  • 9781891785351
  • 300

Product Description

The Merton Annual Volume 21 – Contemplation, Community, Culture

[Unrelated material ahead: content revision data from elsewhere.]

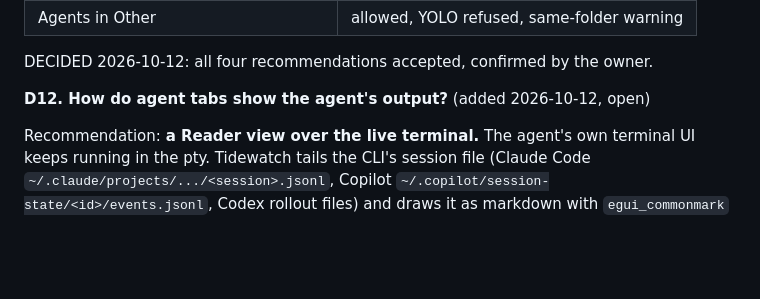
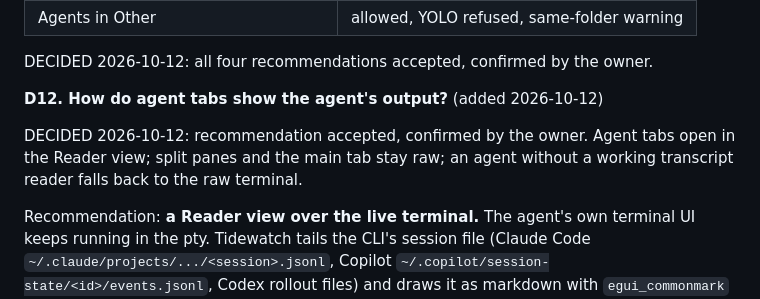
Before and after one commit to Hobo-Ware/tidewatch, a Markdown page: PLAN.md, the part around the change. Drawn GitHub-style; blank space fills up the shorter version.

Commit message:
docs(plan): owner confirms D12

```diff
--- a/PLAN.md
+++ b/PLAN.md
@@ -222,7 +222,9 @@ Alternative: public from day one, like the siblings.
 
 DECIDED 2026-10-12: all four recommendations accepted, confirmed by the owner.
 
-**D12. How do agent tabs show the agent's output?** (added 2026-10-12, open)
+**D12. How do agent tabs show the agent's output?** (added 2026-10-12)
+
+DECIDED 2026-10-12: recommendation accepted, confirmed by the owner. Agent tabs open in the Reader view; split panes and the main tab stay raw; an agent without a working transcript reader falls back to the raw terminal.
 
 Recommendation: **a Reader view over the live terminal.** The agent's own terminal UI keeps running in the pty. Tidewatch tails the CLI's session file (Claude Code `~/.claude/projects/.../<session>.jsonl`, Copilot `~/.copilot/session-state/<id>/events.jsonl`, Codex rollout files) and draws it as markdown with `egui_commonmark` 0.24 (the egui 0.35 line). Replies and permission buttons are typed into the pty. `Cmd+Shift+T` flips to the raw terminal. Verified: Claude's transcript is written live while the session runs; Copilot keeps a per-session `events.jsonl`.
 
```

From older and younger scholars, from seasoned Merton professionals and newly-minted Mertonians, this volume offers readers a spectrum of insights into Merton's enthusiasm for East and West dialogue, social justice, poetry, American writers, and religious experience.
Monica Weis SSJ, Professor of English, Nazareth College, Rochester, NY
I salute the new editors of The Merton Annual for their gift to us of a rich and nourishing feast of essays and reviews from the broad table of Merton scholarship. Once again, in one volume, we are able to see the many ways in which Merton continues to speak to us. They convince us once again that Merton remains our contemporary, if not our scout into the future of Christian Spirituality in our pluriform world.
Donald Grayston, President, International Thomas Merton Society
A note on the cover illustration: Thomas Merton, calligraphic brush drawing, untitled, ca. 1964. An abstract arrangement of forces, surely discovered and recorded in a few brief moments, this image asks for delicacy of interpretation. It is not anything other than itself. And yet, like the artist himself, it is seated firmly on earth and is open to heaven. Through such experimental image making, Merton found a new way to measure, know, and share without words.
Roger Lipsey, author of Angelic Mistakes: The Art of Thomas Merton